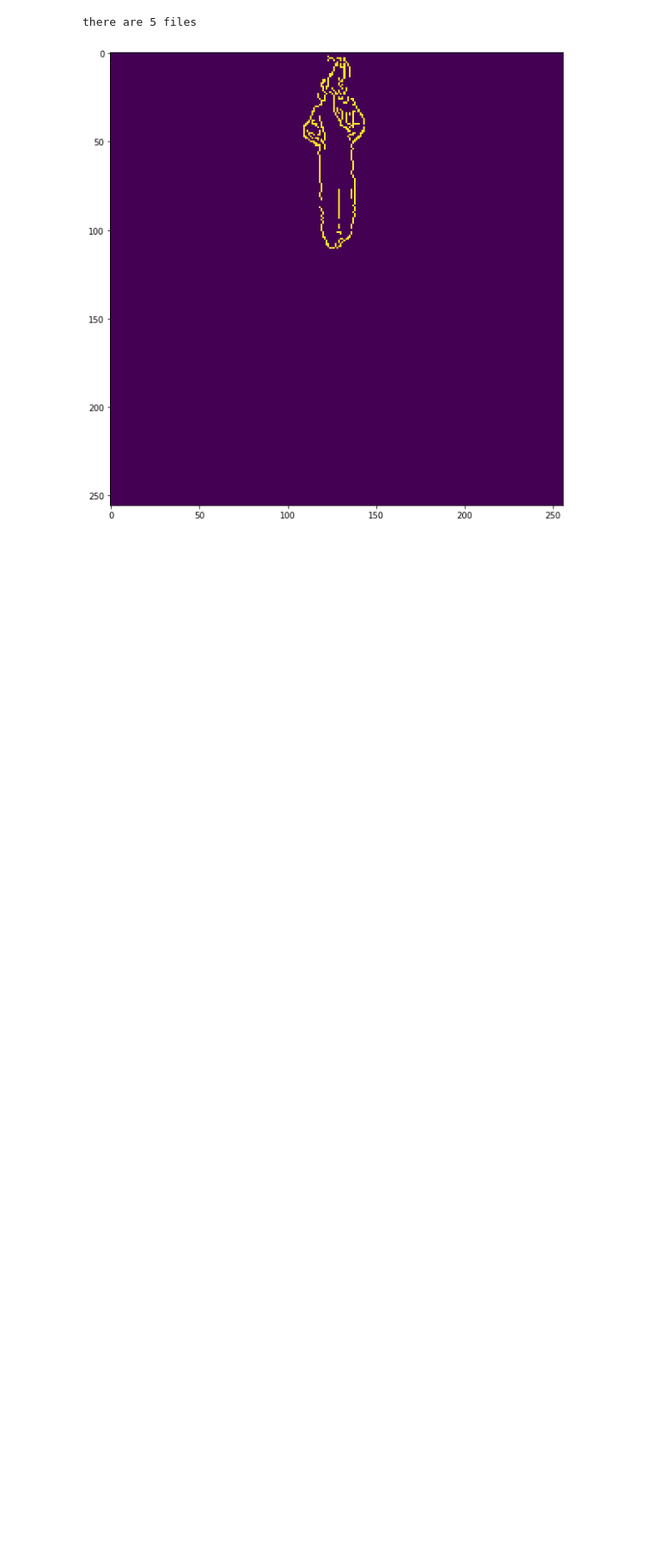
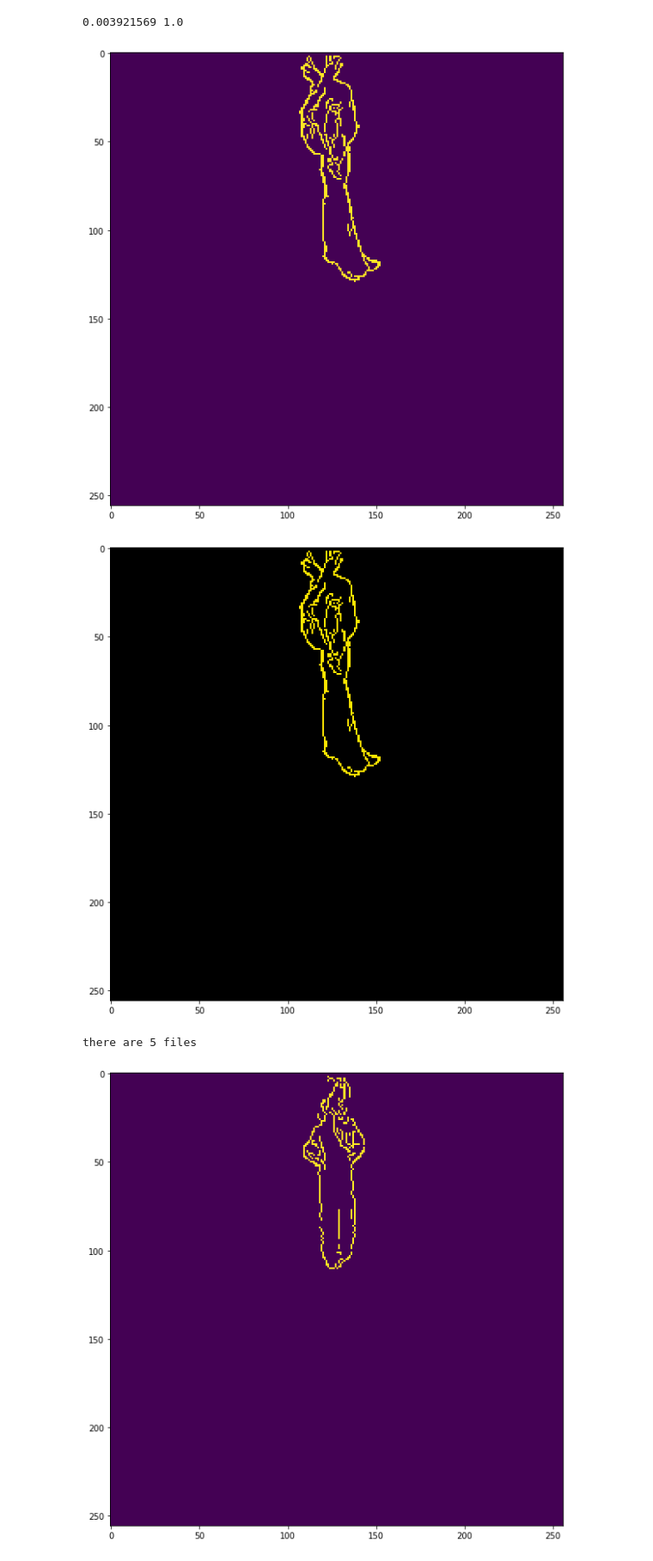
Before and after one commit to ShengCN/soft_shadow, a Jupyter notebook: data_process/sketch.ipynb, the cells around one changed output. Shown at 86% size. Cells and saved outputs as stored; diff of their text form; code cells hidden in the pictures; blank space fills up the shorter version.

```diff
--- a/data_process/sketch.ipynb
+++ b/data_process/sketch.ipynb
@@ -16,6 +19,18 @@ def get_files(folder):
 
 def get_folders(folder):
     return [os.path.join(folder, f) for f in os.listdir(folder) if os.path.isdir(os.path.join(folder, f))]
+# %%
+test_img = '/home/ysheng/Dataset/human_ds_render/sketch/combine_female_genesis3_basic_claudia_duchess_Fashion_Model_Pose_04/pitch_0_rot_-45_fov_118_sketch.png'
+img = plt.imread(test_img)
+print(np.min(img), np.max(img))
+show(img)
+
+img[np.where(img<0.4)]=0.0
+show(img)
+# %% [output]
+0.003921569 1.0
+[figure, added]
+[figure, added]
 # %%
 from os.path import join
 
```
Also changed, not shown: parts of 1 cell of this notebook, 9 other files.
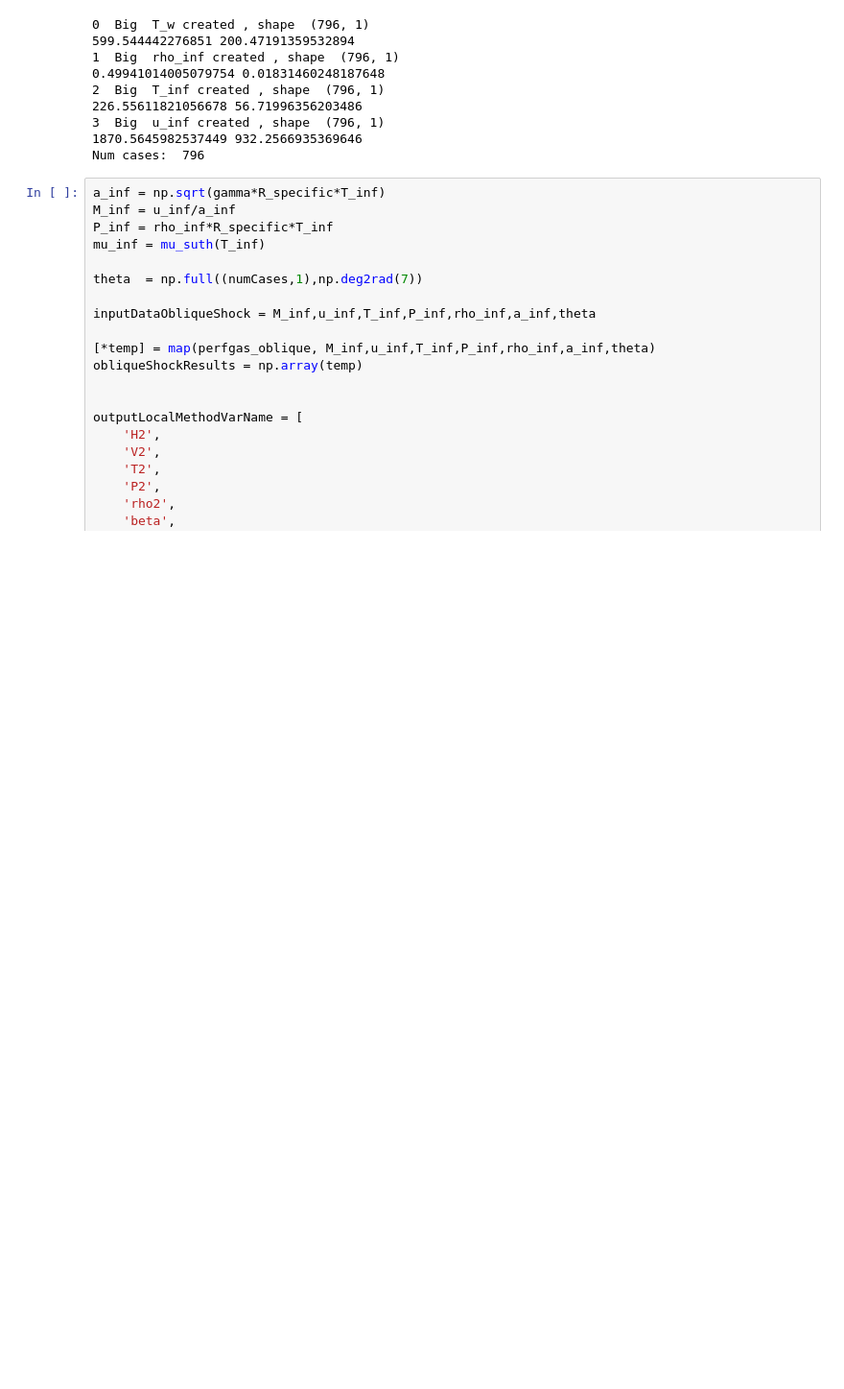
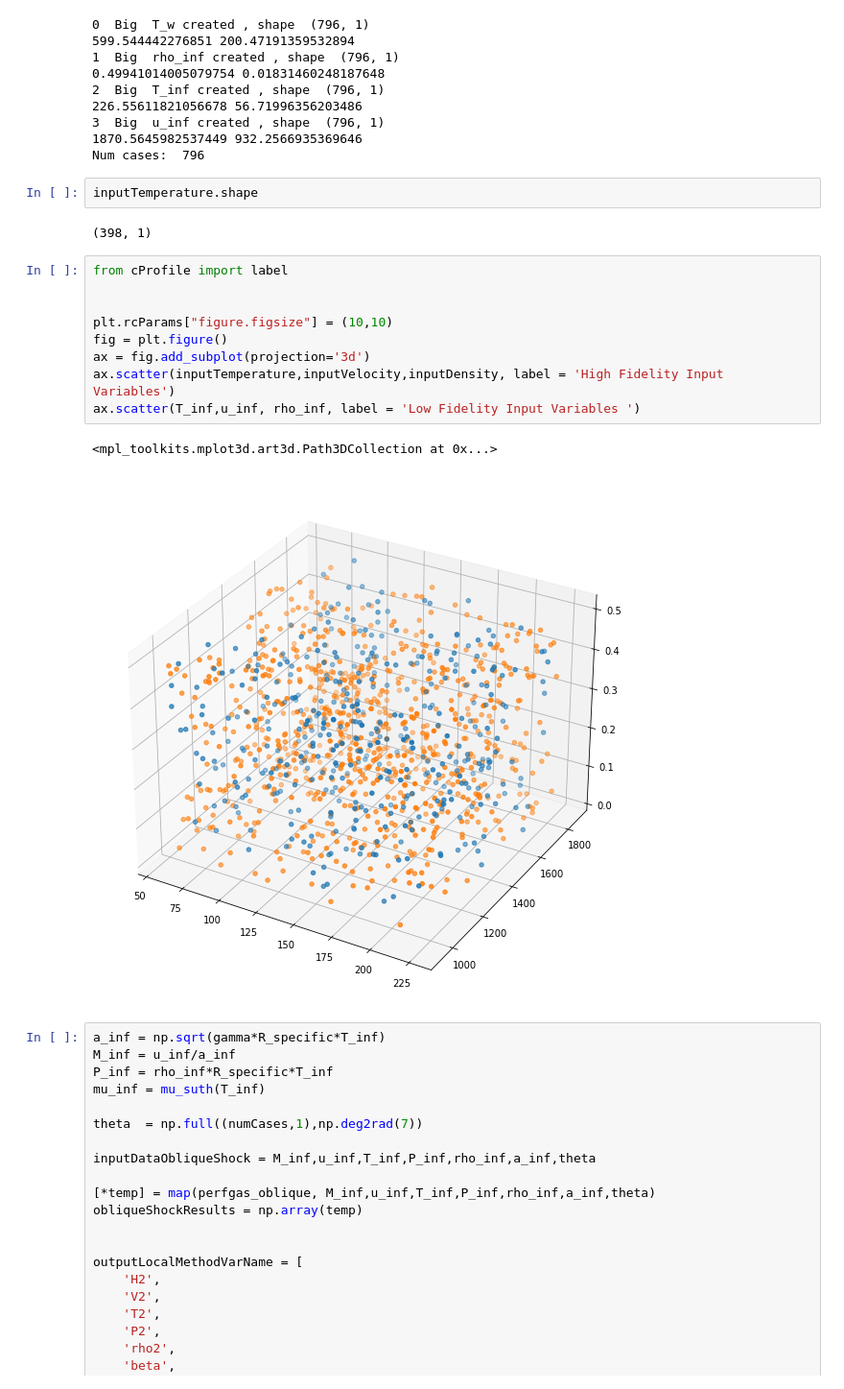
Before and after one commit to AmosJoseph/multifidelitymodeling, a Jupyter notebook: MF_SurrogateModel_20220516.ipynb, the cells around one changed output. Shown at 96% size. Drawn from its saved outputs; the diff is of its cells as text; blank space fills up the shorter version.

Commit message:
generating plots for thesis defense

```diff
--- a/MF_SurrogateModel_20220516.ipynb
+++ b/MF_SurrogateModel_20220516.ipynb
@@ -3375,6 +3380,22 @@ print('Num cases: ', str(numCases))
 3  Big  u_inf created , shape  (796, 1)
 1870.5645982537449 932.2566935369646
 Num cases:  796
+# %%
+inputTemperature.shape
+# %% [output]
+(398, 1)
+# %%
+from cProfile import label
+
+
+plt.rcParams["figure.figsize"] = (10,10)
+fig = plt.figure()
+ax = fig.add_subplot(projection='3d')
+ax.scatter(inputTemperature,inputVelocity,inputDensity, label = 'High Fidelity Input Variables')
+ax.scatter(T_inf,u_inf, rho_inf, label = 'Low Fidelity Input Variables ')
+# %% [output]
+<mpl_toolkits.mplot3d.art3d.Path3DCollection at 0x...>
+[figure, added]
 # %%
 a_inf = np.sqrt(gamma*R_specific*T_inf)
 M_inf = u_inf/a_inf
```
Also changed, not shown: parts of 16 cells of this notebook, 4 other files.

-- -- --

Where a line above holds the string "label", copy that line.

+from cProfile import label
+ax.scatter(inputTemperature,inputVelocity,inputDensity, label = 'High Fidelity Input Variables')
+ax.scatter(T_inf,u_inf, rho_inf, label = 'Low Fidelity Input Variables ')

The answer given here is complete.